Information given:
=== Section Start ===

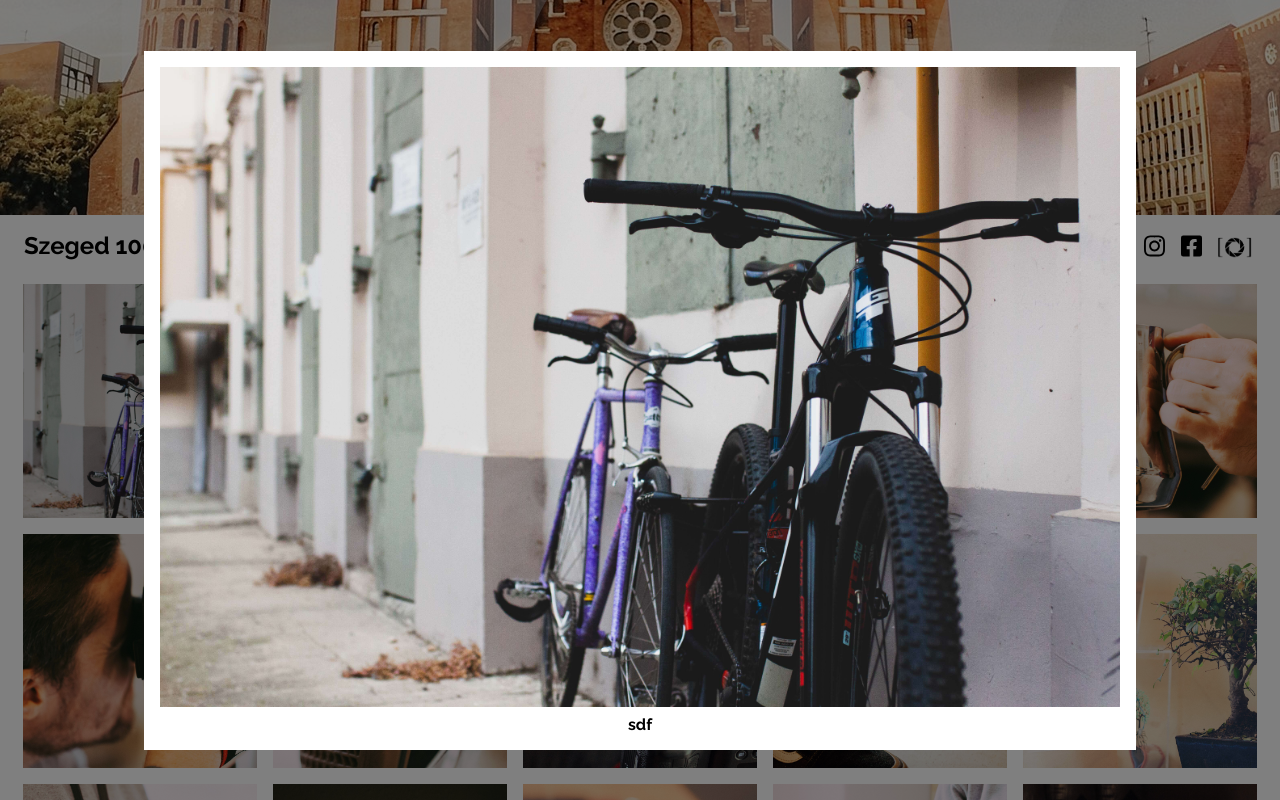
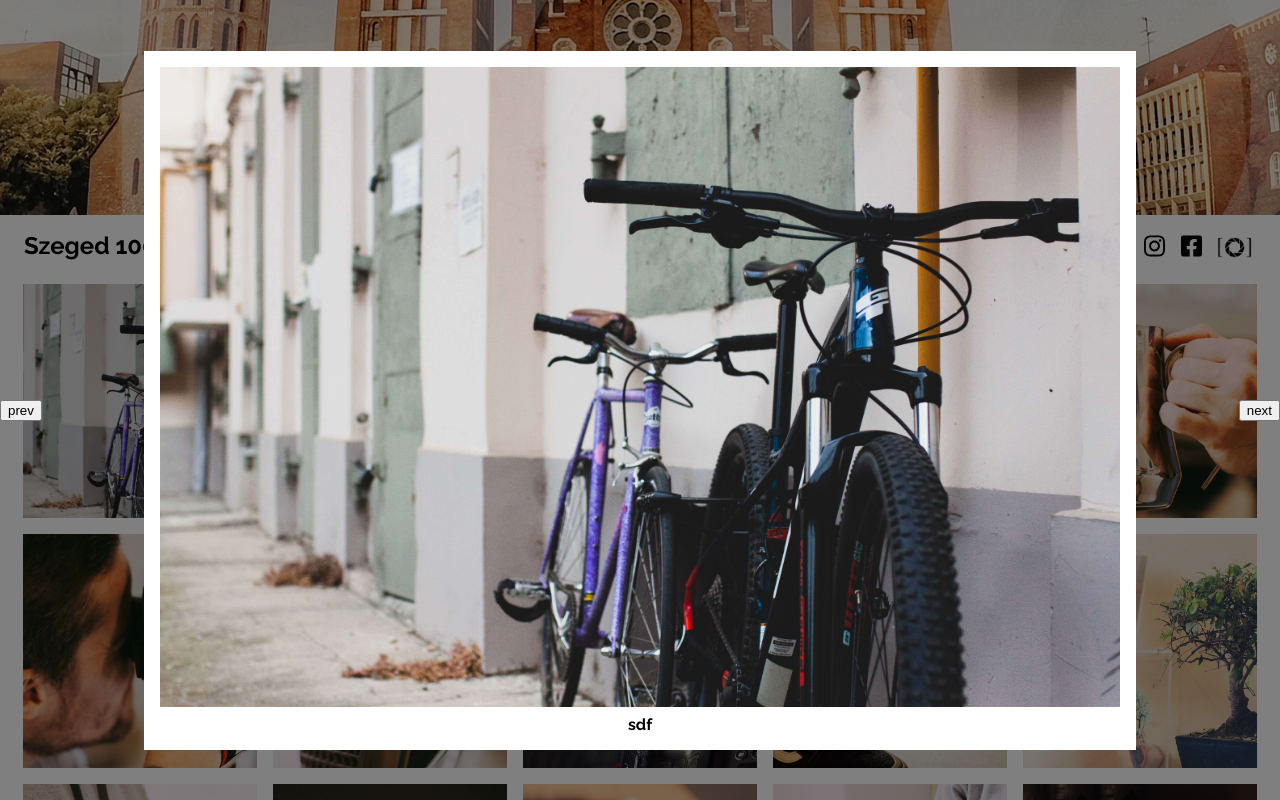
Before and after one commit to katadebreczeni/szeged100arca, a React (Create React App) app: page / in a window 1280 px wide. Both pictures are taken after a click on the item 140 px from the left and 985 px from the top of the page. Shown: the part 585-1385 px from the top of the page. Built offline with nearby package versions, Linux system fonts and the light colour scheme; a web font is replaced by a local one.

Commit message:
lightbox

```diff
--- a/package.json
+++ b/package.json
@@ -14,9 +14,13 @@
     "@testing-library/jest-dom": "^4.2.4",
     "@testing-library/react": "^9.3.2",
     "@testing-library/user-event": "^7.1.2",
+    "body-parser": "^1.19.0",
+    "cors": "^2.8.5",
     "css-loader": "^4.3.0",
     "express": "^4.17.1",
+    "mongoose": "^5.10.9",
     "node-sass": "^4.14.1",
+    "nodemon": "^2.0.5",
     "react": "^16.13.1",
     "react-dom": "^16.13.1",
     "react-instagram-authless-feed": "jamesmoriarty/react-instagram-authless-feed#v1.0.2",
--- a/src/components/Gallery.jsx
+++ b/src/components/Gallery.jsx
@@ -21,6 +21,8 @@ import img19 from '../assets/gallery/_MG_0064-2.jpg'
 import img20 from '../assets/gallery/_MG_0065-2.jpg'
 import img21 from '../assets/gallery/_MG_0066-2.jpg'
 import './Gallery.scss'
+import GalleryItem from './GalleryItem'
+import LightBox from './LightBox'
 
 const Gallery = () => {
     const images = [
@@ -69,26 +71,11 @@ const Gallery = () => {
         { src: img2, title: '', srcLarge: ''},
         { src: img3, title: '', srcLarge: ''},
     ]
-    const [selectedImage, setSelectedImage] = useState(null);
-
-    const Item = ({ src, alt, index }) => (
-        <li onClick={() => selectImageHandler(index) }>
-            <img src={src} alt={alt} />
-        </li>
-    )
-
-    const LightBox = () => {
-        return (
-            <div className="overlay" onClick={closeLightBoxHandler}>
-                <div className="lightbox-image">
-                    <img src={selectedImage.src} alt={selectedImage.title} />
-                    <div>{selectedImage.title}</div>
-                </div>
-            </div>
-        )
-    }
+    const [selectedImage, setSelectedImage] = useState(null)
+    const [selectedImageIndex, setSelectedImageIndex] = useState(null)
 
     const selectImageHandler = (index) => {
+        setSelectedImageIndex(index)
         setSelectedImage(images[index])
     }
 
@@ -96,12 +83,26 @@ const Gallery = () => {
         setSelectedImage(null)
     }
 
+    const nextImageHandler = () => {
+        setSelectedImageIndex((prevState) => {
+            return images.length > prevState ? prevState + 1 : prevState
+        })
+        setSelectedImage(images[selectedImageIndex])
+    }
+
+    const prevImageHandler = () => {
+        setSelectedImageIndex((prevState) => {
+            return 0 < prevState ? prevState - 1 : prevState
+        })
+        setSelectedImage(images[selectedImageIndex])
+    }
+
     return (
         <>
-           { selectedImage ? <LightBox /> : '' }
+           { selectedImage ? <LightBox selectedImage={selectedImage} closeLightBoxHandler={closeLightBoxHandler} nextImageHandler={nextImageHandler} prevImageHandler={prevImageHandler} /> : '' }
             <ul className="gallery">
                 {images.map(({ src, title }, index) => (
-                    <Item key={`${index}_${src}`} src={src} alt={title} index={index} />
+                    <GalleryItem key={`${index}_${src}`} src={src} alt={title} index={index} selectImageHandler={selectImageHandler} />
                 ))}
             </ul>
         </>
--- a/src/components/Gallery.scss
+++ b/src/components/Gallery.scss
@@ -33,27 +33,3 @@
         }
     }
 }
-
-.overlay {
-    position: fixed;
-    top: 0;
-    left: 0;
-    z-index: 99;
-    width: 100%;
-    height: 100%;
-    background: rgba(0, 0, 0, .5);
-    display: flex;
-    align-items: center;
-    justify-content: center;
-
-    .lightbox-image {
-        padding: 1rem;
-        background-color: #fff;
-        text-align: center;
-    }
-
-    img {
-        margin-bottom: .25rem;
-        height: 80vh;
-    }
-}
--- /dev/null
+++ b/src/components/GalleryItem.jsx
@@ -0,0 +1,9 @@
+import React from  'react'
+
+const GalleryItem = ({ src, alt, index, selectImageHandler }) => (
+    <li onClick={() => selectImageHandler(index) }>
+        <img src={src} alt={alt} />
+    </li>
+)
+
+export default GalleryItem
--- /dev/null
+++ b/src/components/LightBox.jsx
@@ -0,0 +1,19 @@
+import React from 'react'
+import './LightBox.scss'
+
+const LightBox = ({selectedImage, closeLightBoxHandler, nextImageHandler, prevImageHandler}) => {
+    return (
+        <>
+            <button className="nextBtn" onClick={nextImageHandler}>next</button>
+            <button className="prevBtn" onClick={prevImageHandler}>prev</button>
+            <div className="overlay" onClick={closeLightBoxHandler}>
+                <div className="lightbox-image">
+                    <img src={selectedImage.src} alt={selectedImage.title} />
+                    <div>{selectedImage.title}</div>
+                </div>
+            </div>
+        </>
+    )
+}
+
+export default LightBox
--- /dev/null
+++ b/src/components/LightBox.scss
@@ -0,0 +1,38 @@
+button.prevBtn {
+    position: fixed;
+    z-index: 999;
+    left: 0;
+    top: 50%;
+}
+
+button.nextBtn {
+    position: fixed;
+    z-index: 999;
+    right: 0;
+    top: 50%;
+}
+
+.overlay {
+    position: fixed;
+    top: 0;
+    left: 0;
+    z-index: 99;
+    width: 100%;
+    height: 100%;
+    background: rgba(0, 0, 0, .5);
+    display: flex;
+    align-items: center;
+    justify-content: center;
+
+    .lightbox-image {
+        padding: 1rem;
+        background-color: #fff;
+        text-align: center;
+    }
+
+    img {
+        margin-bottom: .25rem;
+        max-height: 80vh;
+        max-width: 80vw;
+    }
+}
```
Also changed, not shown: 1 other file (tests, documents, lock files or other folders).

=== Section End ===

Task objective: With the pictures omitted, give every line above again exactly.

The answer:
Before and after one commit to katadebreczeni/szeged100arca, a React (Create React App) app: page / in a window 1280 px wide. Both pictures are taken after a click on the item 140 px from the left and 985 px from the top of the page. Shown: the part 585-1385 px from the top of the page. Built offline with nearby package versions, Linux system fonts and the light colour scheme; a web font is replaced by a local one.

Commit message:
lightbox

```diff
--- a/package.json
+++ b/package.json
@@ -14,9 +14,13 @@
     "@testing-library/jest-dom": "^4.2.4",
     "@testing-library/react": "^9.3.2",
     "@testing-library/user-event": "^7.1.2",
+    "body-parser": "^1.19.0",
+    "cors": "^2.8.5",
     "css-loader": "^4.3.0",
     "express": "^4.17.1",
+    "mongoose": "^5.10.9",
     "node-sass": "^4.14.1",
+    "nodemon": "^2.0.5",
     "react": "^16.13.1",
     "react-dom": "^16.13.1",
     "react-instagram-authless-feed": "jamesmoriarty/react-instagram-authless-feed#v1.0.2",
--- a/src/components/Gallery.jsx
+++ b/src/components/Gallery.jsx
@@ -21,6 +21,8 @@ import img19 from '../assets/gallery/_MG_0064-2.jpg'
 import img20 from '../assets/gallery/_MG_0065-2.jpg'
 import img21 from '../assets/gallery/_MG_0066-2.jpg'
 import './Gallery.scss'
+import GalleryItem from './GalleryItem'
+import LightBox from './LightBox'
 
 const Gallery = () => {
     const images = [
@@ -69,26 +71,11 @@ const Gallery = () => {
         { src: img2, title: '', srcLarge: ''},
         { src: img3, title: '', srcLarge: ''},
     ]
-    const [selectedImage, setSelectedImage] = useState(null);
-
-    const Item = ({ src, alt, index }) => (
-        <li onClick={() => selectImageHandler(index) }>
-            <img src={src} alt={alt} />
-        </li>
-    )
-
-    const LightBox = () => {
-        return (
-            <div className="overlay" onClick={closeLightBoxHandler}>
-                <div className="lightbox-image">
-                    <img src={selectedImage.src} alt={selectedImage.title} />
-                    <div>{selectedImage.title}</div>
-                </div>
-            </div>
-        )
-    }
+    const [selectedImage, setSelectedImage] = useState(null)
+    const [selectedImageIndex, setSelectedImageIndex] = useState(null)
 
     const selectImageHandler = (index) => {
+        setSelectedImageIndex(index)
         setSelectedImage(images[index])
     }
 
@@ -96,12 +83,26 @@ const Gallery = () => {
         setSelectedImage(null)
     }
 
+    const nextImageHandler = () => {
+        setSelectedImageIndex((prevState) => {
+            return images.length > prevState ? prevState + 1 : prevState
+        })
+        setSelectedImage(images[selectedImageIndex])
+    }
+
+    const prevImageHandler = () => {
+        setSelectedImageIndex((prevState) => {
+            return 0 < prevState ? prevState - 1 : prevState
+        })
+        setSelectedImage(images[selectedImageIndex])
+    }
+
     return (
         <>
-           { selectedImage ? <LightBox /> : '' }
+           { selectedImage ? <LightBox selectedImage={selectedImage} closeLightBoxHandler={closeLightBoxHandler} nextImageHandler={nextImageHandler} prevImageHandler={prevImageHandler} /> : '' }
             <ul className="gallery">
                 {images.map(({ src, title }, index) => (
-                    <Item key={`${index}_${src}`} src={src} alt={title} index={index} />
+                    <GalleryItem key={`${index}_${src}`} src={src} alt={title} index={index} selectImageHandler={selectImageHandler} />
                 ))}
             </ul>
         </>
--- a/src/components/Gallery.scss
+++ b/src/components/Gallery.scss
@@ -33,27 +33,3 @@
         }
     }
 }
-
-.overlay {
-    position: fixed;
-    top: 0;
-    left: 0;
-    z-index: 99;
-    width: 100%;
-    height: 100%;
-    background: rgba(0, 0, 0, .5);
-    display: flex;
-    align-items: center;
-    justify-content: center;
-
-    .lightbox-image {
-        padding: 1rem;
-        background-color: #fff;
-        text-align: center;
-    }
-
-    img {
-        margin-bottom: .25rem;
-        height: 80vh;
-    }
-}
--- /dev/null
+++ b/src/components/GalleryItem.jsx
@@ -0,0 +1,9 @@
+import React from  'react'
+
+const GalleryItem = ({ src, alt, index, selectImageHandler }) => (
+    <li onClick={() => selectImageHandler(index) }>
+        <img src={src} alt={alt} />
+    </li>
+)
+
+export default GalleryItem
--- /dev/null
+++ b/src/components/LightBox.jsx
@@ -0,0 +1,19 @@
+import React from 'react'
+import './LightBox.scss'
+
+const LightBox = ({selectedImage, closeLightBoxHandler, nextImageHandler, prevImageHandler}) => {
+    return (
+        <>
+            <button className="nextBtn" onClick={nextImageHandler}>next</button>
+            <button className="prevBtn" onClick={prevImageHandler}>prev</button>
+            <div className="overlay" onClick={closeLightBoxHandler}>
+                <div className="lightbox-image">
+                    <img src={selectedImage.src} alt={selectedImage.title} />
+                    <div>{selectedImage.title}</div>
+                </div>
+            </div>
+        </>
+    )
+}
+
+export default LightBox
--- /dev/null
+++ b/src/components/LightBox.scss
@@ -0,0 +1,38 @@
+button.prevBtn {
+    position: fixed;
+    z-index: 999;
+    left: 0;
+    top: 50%;
+}
+
+button.nextBtn {
+    position: fixed;
+    z-index: 999;
+    right: 0;
+    top: 50%;
+}
+
+.overlay {
+    position: fixed;
+    top: 0;
+    left: 0;
+    z-index: 99;
+    width: 100%;
+    height: 100%;
+    background: rgba(0, 0, 0, .5);
+    display: flex;
+    align-items: center;
+    justify-content: center;
+
+    .lightbox-image {
+        padding: 1rem;
+        background-color: #fff;
+        text-align: center;
+    }
+
+    img {
+        margin-bottom: .25rem;
+        max-height: 80vh;
+        max-width: 80vw;
+    }
+}
```
Also changed, not shown: 1 other file (tests, documents, lock files or other folders).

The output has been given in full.